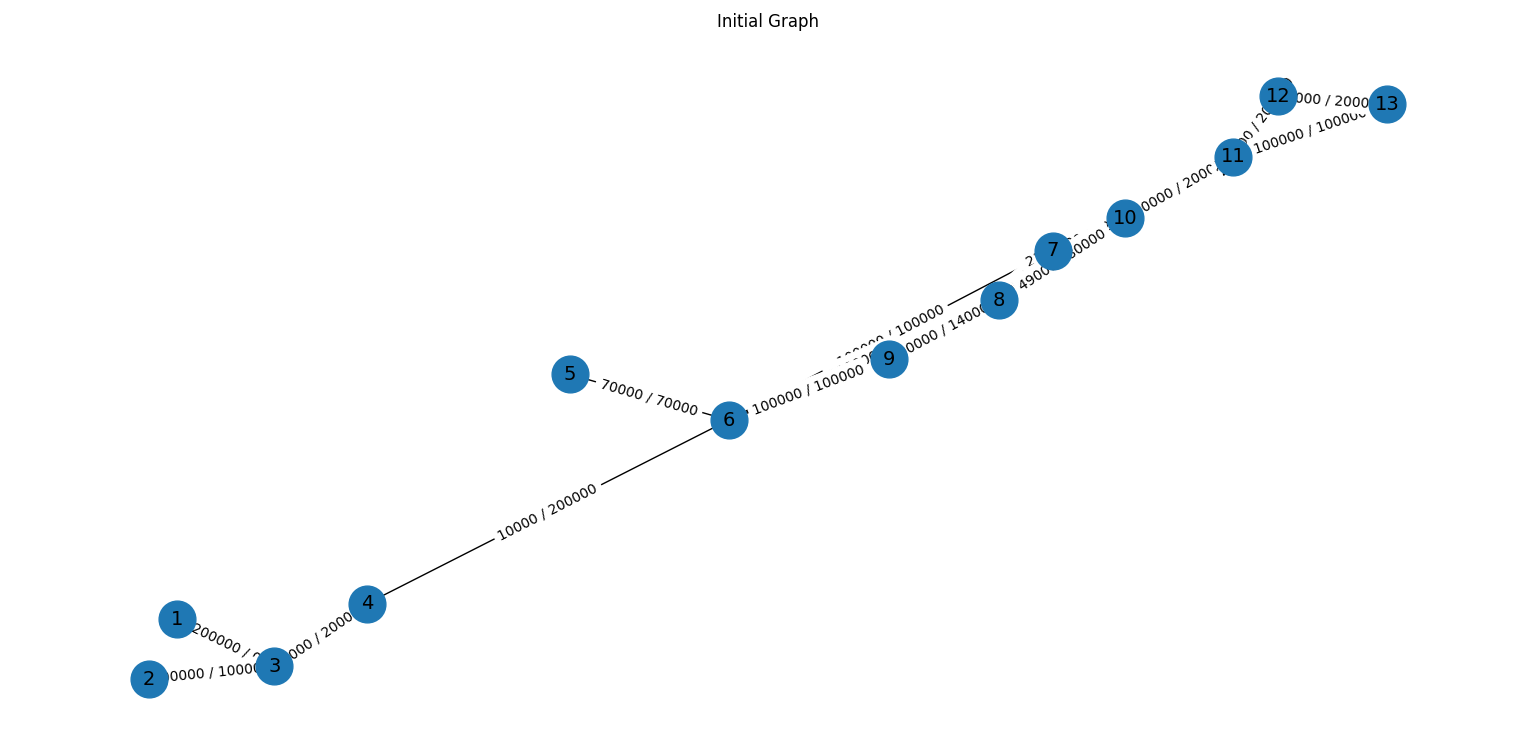
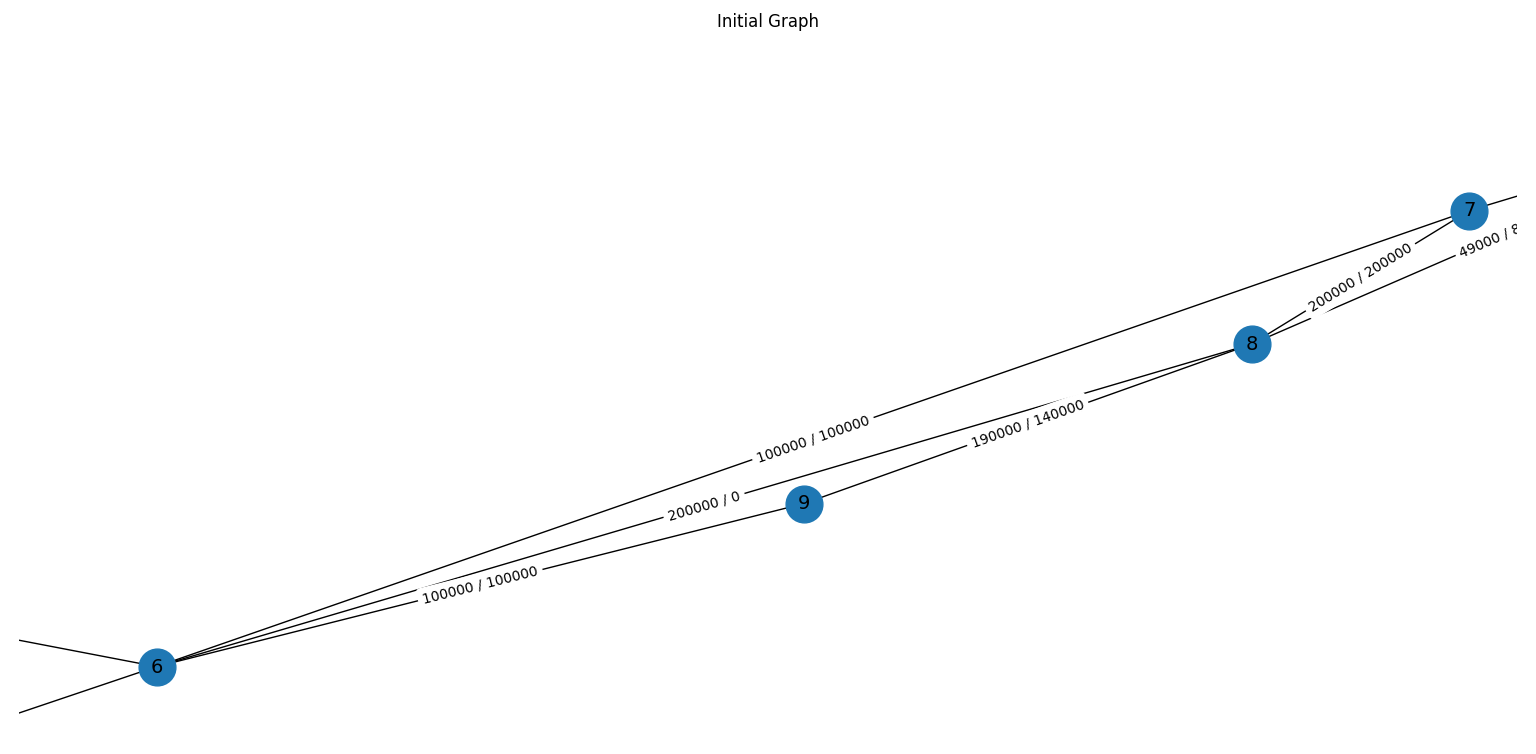
some changes

diff --git a/repo/rebalancer.py b/repo/rebalancer.py
@@ -1,17 +1,10 @@
 import networkx as nx
+from pulp import LpProblem, LpVariable, LpMaximize, LpStatus
 
 def find_cycles(G):
-    # Assuming G is your directed graph
     cycles = list(nx.simple_cycles(G))
-
-    # Filter cycles with length >= 3 (optional)
     valid_cycles = [cycle for cycle in cycles if len(cycle) >= 3]
-
     return valid_cycles
-# print("Found cycles:")
-# for c in valid_cycles:
-#     print(c)
-
 
 def find_cycles_with_depleted_edge(G):
     all_cycles = list(nx.simple_cycles(G))
@@ -19,67 +12,80 @@ def find_cycles_with_depleted_edge(G):
 
     for cycle in all_cycles:
         if len(cycle) < 3:
-            continue  # skip short cycles
-
-        # Build edge list for this cycle
+            continue
         edges = [(cycle[i], cycle[(i + 1) % len(cycle)]) for i in range(len(cycle))]
-
-        # Check if at least one edge has balance 0
         has_depleted_edge = any(G[u][v]['weight'] == 0 for u, v in edges)
         if has_depleted_edge:
             filtered_cycles.append(cycle)
 
     return filtered_cycles
 
-
-from pulp import LpProblem, LpVariable, LpMaximize, LpStatus, lpSum
-
-def rebalance_cycle(cycle, G):
-    # Build directed edges from cycle
+def reweight_cycle(cycle, G):
     edges = [(cycle[i], cycle[(i + 1) % len(cycle)]) for i in range(len(cycle))]
-
-    # Create LP problem
-    prob = LpProblem("CycleRebalancing", LpMaximize)
-    # prob = LpProblem("MidpointRebalancing", LpMaximize)
-
-    # Single flow variable
+    prob = LpProblem("MidpointRebalancing", LpMaximize)
     x = LpVariable("x", lowBound=0)
+    max_x_possible = []
 
-    # Constraints: For each edge, balance + delta*x in [0, capacity]
     for u, v in edges:
-        # delta = +1 in direction u->v, -1 in direction v->u
-        delta = 1
-        # b = balance[u][v]
-        # c = capacity[u][v]
-        b = G[u][v]['weight']
-        c = G[u][v]['capacity']
+        b_fwd = G[u][v]['weight']
+        c_fwd = G[u][v]['capacity']
+        b_rev = G[v][u]['weight']
+        c_rev = G[v][u]['capacity']
+        midpoint = c_fwd / 2
 
-        prob += b + delta * x <= c
-        prob += b + delta * x >= 0
+        if b_fwd < midpoint:
+            max_push = min(midpoint - b_fwd, b_rev)
+            prob += b_fwd + x <= midpoint
+            prob += b_rev - x >= 0
+            max_x_possible.append(max_push)
 
-    # Objective: maximize x
+        elif b_fwd > midpoint:
+            max_push = min(b_fwd - midpoint, c_rev - b_rev)
+            prob += b_fwd - x >= midpoint
+            prob += b_rev + x <= c_rev
+            max_x_possible.append(max_push)
+
+        else:
+            continue
+
     prob += x
+    if max_x_possible:
+        prob += x <= min(max_x_possible)
 
-    # Solve LP
     status = prob.solve()
     if LpStatus[status] == "Optimal" and x.varValue > 0:
-        # Apply update to balances
         flow = x.varValue
         for u, v in edges:
-            G[u][v]['weight'] += flow
-            G[v][u]['weight'] -= flow  # Subtract from reverse direction
+            b_fwd = G[u][v]['weight']
+            c_fwd = G[u][v]['capacity']
+            midpoint = c_fwd / 2
+
+            if b_fwd < midpoint:
+                G[u][v]['weight'] += flow
+                G[v][u]['weight'] -= flow
+            else:
+                G[u][v]['weight'] -= flow
+                G[v][u]['weight'] += flow
         return True, flow
+
     return False, 0
 
 def total_flow(cycles, G):
-    total_flow = 0
+    total = 0
     for cycle in cycles:
-        success, flow = rebalance_cycle(cycle, G)
+        success, flow = reweight_cycle(cycle, G)
         if success:
-            print(f"Rebalanced cycle {cycle} with flow {flow}")
-            total_flow += flow
-    print(f"Total rebalanced flow: {total_flow}")
-    return total_flow
+            aliases = [G.nodes[c].get("alias", c) for c in cycle]
+            print(f"Reweightd cycle {aliases} with flow {flow}")
+            total += flow
+    print(f"Total reweightd flow: {total}")
+    return total
+
+
+
+
+
+
 
 
 
@@ -88,13 +94,131 @@ def total_flow(cycles, G):
 
 
 # import networkx as nx
+
+# def find_cycles(G):
+#     # Assuming G is your directed graph
+#     cycles = list(nx.simple_cycles(G))
+
+#     # Filter cycles with length >= 3 (optional)
+#     valid_cycles = [cycle for cycle in cycles if len(cycle) >= 3]
+
+#     return valid_cycles
+# # print("Found cycles:")
+# # for c in valid_cycles:
+# #     print(c)
+
+
+# def find_cycles_with_depleted_edge(G):
+#     all_cycles = list(nx.simple_cycles(G))
+#     filtered_cycles = []
+
+#     for cycle in all_cycles:
+#         if len(cycle) < 3:
+#             continue  # skip short cycles
+
+#         # Build edge list for this cycle
+#         edges = [(cycle[i], cycle[(i + 1) % len(cycle)]) for i in range(len(cycle))]
+
+#         # Check if at least one edge has weight 0
+#         has_depleted_edge = any(G[u][v]['weight'] == 0 for u, v in edges)
+#         if has_depleted_edge:
+#             filtered_cycles.append(cycle)
+
+#     return filtered_cycles
+
+
+# from pulp import LpProblem, LpVariable, LpMaximize, LpStatus, lpSum
+
+# def reweight_cycle(cycle, G):
+#     # Build directed edges from cycle
+#     edges = [(cycle[i], cycle[(i + 1) % len(cycle)]) for i in range(len(cycle))]
+
+#     # Create LP problem
+#     # prob = LpProblem("CycleRebalancing", LpMaximize)
+#     prob = LpProblem("MidpointRebalancing", LpMaximize)
+
+#     # Single flow variable
+#     x = LpVariable("x", lowBound=0)
+
+#     max_x_possible = []
+
+#     # Constraints: For each edge, weight + delta*x in [0, capacity]
+#     for u, v in edges:
+#         # delta = +1 in direction u->v, -1 in direction v->u
+#         delta = 1
+#         # b = weight[u][v]
+#         # c = capacity[u][v]
+#         b = G[u][v]['weight']
+#         c = G[u][v]['capacity']
+#         midpoint = c / 2
+
+#         if b < midpoint:
+#             # Flow should increase weight
+#             max_push = midpoint - b
+#             prob += b + delta * x <= midpoint
+#             prob += b + delta * x >= 0
+#             max_x_possible.append(max_push)
+#         elif b > midpoint:
+#             # Flow should decrease weight
+#             max_push = b - midpoint
+#             prob += b - delta * x >= midpoint
+#             prob += b - delta * x <= c
+#             max_x_possible.append(max_push)
+#         else:
+#             continue
+
+#     # Objective: maximize x
+#     prob += x
+
+#     # Upper bound for x is minimum across all edges (to avoid overshooting midpoint)
+#     if max_x_possible:
+#         prob += x <= min(max_x_possible)
+
+
+#     # Solve LP
+#     status = prob.solve()
+#     if LpStatus[status] == "Optimal" and x.varValue > 0:
+#         flow = x.varValue
+#         for u, v in edges:
+#             b = G[u][v]['weight']
+#             c = G[u][v]['capacity']
+#             midpoint = int(c / 2)
+
+#             if b < midpoint:
+#                 G[u][v]['weight'] += flow
+#                 G[v][u]['weight'] -= flow
+#             else:
+#                 G[u][v]['weight'] -= flow
+#                 G[v][u]['weight'] += flow
+#         return True, flow
+#     return False, 0
+
+# def total_flow(cycles, G):
+#     total_flow = 0
+#     for cycle in cycles:
+#         success, flow = reweight_cycle(cycle, G)
+#         if success:
+#             a = []
+#             for c in cycle:
+#                 # print(c)
+#                 # print(G.nodes[c].get("alias", c))
+#                 a.append(G.nodes[c].get("alias", c))
+#             print(f"Reweightd cycle {a} with flow {flow}")
+#             total_flow += flow
+#     print(f"Total reweightd flow: {total_flow}")
+#     return total_flow
+
+
+
+
+# import networkx as nx
 # from scipy.optimize import linprog
 
-# class Rebalancer:
+# class Reweightr:
 #     def __init__(self, G):
 #         self.G = G  # G is a NetworkX DiGraph with capacity attributes
 
-#     def cyclic_rebalance(self):
+#     def cyclic_reweight(self):
 #         depleted_edges = [(u, v) for u, v, d in self.G.edges(data=True) if d.get('capacity', 1) == 0]
 #         all_cycles = self.find_all_cycles(limit=6)  # small cycles only for tractability
 
@@ -169,7 +293,7 @@ def total_flow(cycles, G):
 
 # # def optimize_flow_in_cycle(G, cycle):
 # #     """
-# #     Given a directed cycle, this sets up and solves an LP to rebalance the cycle.
+# #     Given a directed cycle, this sets up and solves an LP to reweight the cycle.
 # #     """
 # #     edges = [(cycle[i], cycle[(i + 1) % len(cycle)]) for i in range(len(cycle))]
 
@@ -205,7 +329,7 @@ def total_flow(cycles, G):
 # #         print(f"LP failed on cycle {cycle}: {res.message}")
 
 
-# # def rebalance_with_lp(G):
+# # def reweight_with_lp(G):
 # #     """
 # #     Finds simple cycles and applies LP-based rebalancing.
 # #     """

diff --git a/repo/main.py b/repo/main.py
@@ -14,13 +14,14 @@ graph_display.draw_graph(G, pos, "Initial Graph")
 # cycles = rebalancer.find_cycles(G)
 # print(cycles)
 
-cycles2 = rebalancer.find_cycles_with_depleted_edge(G)
+cycles2 = rebalancer.reweight_cycle(G)
 print(cycles2)
 
 rebalance = rebalancer.total_flow(cycles2,G)
 print(rebalance)
 
-graph_display.draw_graph(G, pos, "Initial Graph")
+
+graph_display.draw_graph(G, pos, "Rebalanced Graph")
 
 # LP-based rebalancing
 # rb = rebalancer.Rebalancer(G)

******************************

#### [What to work on]
How many lines of the listing hold the string "directed"? Give the number alone.

#### [Written solution]
6